Scan the entries below and say how many lines contain "QPushButton". Write only the number.

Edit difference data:
----------------------------------------

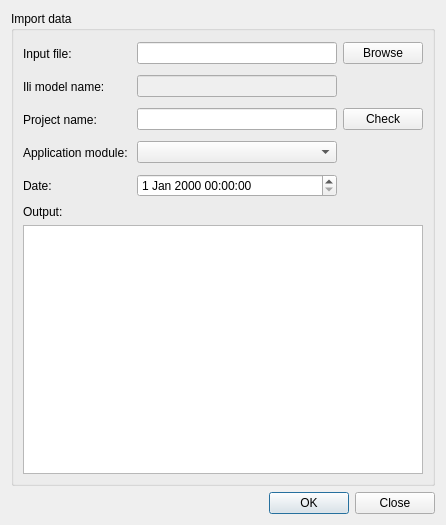
Before: the Qt Designer form base/file/Ui_importproject.ui in edigonzales-archiv/qcadastre, drawn with Qt 5.
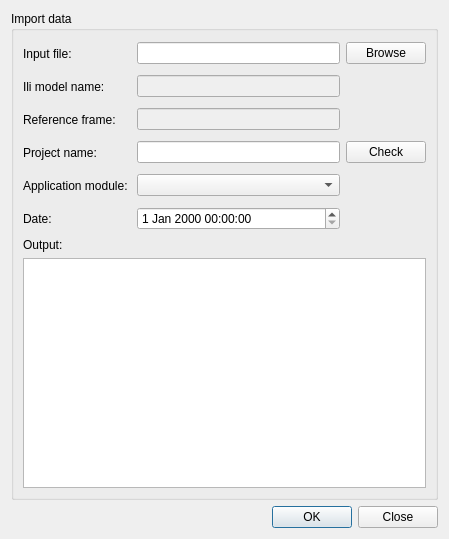
After: the same form once the commit is applied.

Patch:
```diff
--- a/base/file/Ui_importproject.ui
+++ b/base/file/Ui_importproject.ui
@@ -6,8 +6,8 @@
    <rect>
     <x>0</x>
     <y>0</y>
-    <width>446</width>
-    <height>525</height>
+    <width>449</width>
+    <height>539</height>
    </rect>
   </property>
   <property name="windowTitle">
@@ -22,7 +22,7 @@
      <layout class="QGridLayout" name="gridLayout_2">
       <item row="0" column="0">
        <layout class="QGridLayout" name="gridLayout_4">
-        <item row="0" column="1">
+        <item row="0" column="2">
          <widget class="QLineEdit" name="lineEditInputFile"/>
         </item>
         <item row="0" column="0">
@@ -38,14 +38,14 @@
           </property>
          </widget>
         </item>
-        <item row="0" column="2">
+        <item row="0" column="3">
          <widget class="QPushButton" name="btnBrowsInputFile">
           <property name="text">
            <string>Browse</string>
           </property>
          </widget>
         </item>
-        <item row="1" column="1">
+        <item row="1" column="2">
          <widget class="QLineEdit" name="lineEditIliModelName">
           <property name="enabled">
            <bool>false</bool>
@@ -68,7 +68,7 @@
           </property>
          </widget>
         </item>
-        <item row="2" column="0">
+        <item row="3" column="0">
          <widget class="QLabel" name="lblProjectName">
           <property name="minimumSize">
            <size>
@@ -81,21 +81,21 @@
           </property>
          </widget>
         </item>
-        <item row="2" column="1">
+        <item row="3" column="2">
          <widget class="QLineEdit" name="lineEditDbSchema">
           <property name="text">
            <string/>
           </property>
          </widget>
         </item>
-        <item row="3" column="1">
+        <item row="4" column="2">
          <widget class="QComboBox" name="cmbBoxAppModule">
           <property name="enabled">
            <bool>true</bool>
           </property>
          </widget>
         </item>
-        <item row="3" column="0">
+        <item row="4" column="0">
          <widget class="QLabel" name="label_6">
           <property name="minimumSize">
            <size>
@@ -108,7 +108,7 @@
           </property>
          </widget>
         </item>
-        <item row="2" column="2">
+        <item row="3" column="3">
          <widget class="QPushButton" name="btnProjectName">
           <property name="enabled">
            <bool>true</bool>
@@ -118,10 +118,10 @@
           </property>
          </widget>
         </item>
-        <item row="4" column="1">
+        <item row="5" column="2">
          <widget class="QDateTimeEdit" name="dateTimeEdit"/>
         </item>
-        <item row="4" column="0">
+        <item row="5" column="0">
          <widget class="QLabel" name="label_3">
           <property name="minimumSize">
            <size>
@@ -134,6 +134,26 @@
           </property>
          </widget>
         </item>
+        <item row="2" column="0">
+         <widget class="QLabel" name="label_5">
+          <property name="minimumSize">
+           <size>
+            <width>0</width>
+            <height>27</height>
+           </size>
+          </property>
+          <property name="text">
+           <string>Reference frame: </string>
+          </property>
+         </widget>
+        </item>
+        <item row="2" column="2">
+         <widget class="QLineEdit" name="lineEditRefFrame">
+          <property name="enabled">
+           <bool>false</bool>
+          </property>
+         </widget>
+        </item>
        </layout>
       </item>
       <item row="2" column="0">
```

----------------------------------------

# [THE COMPLETED TASK]
2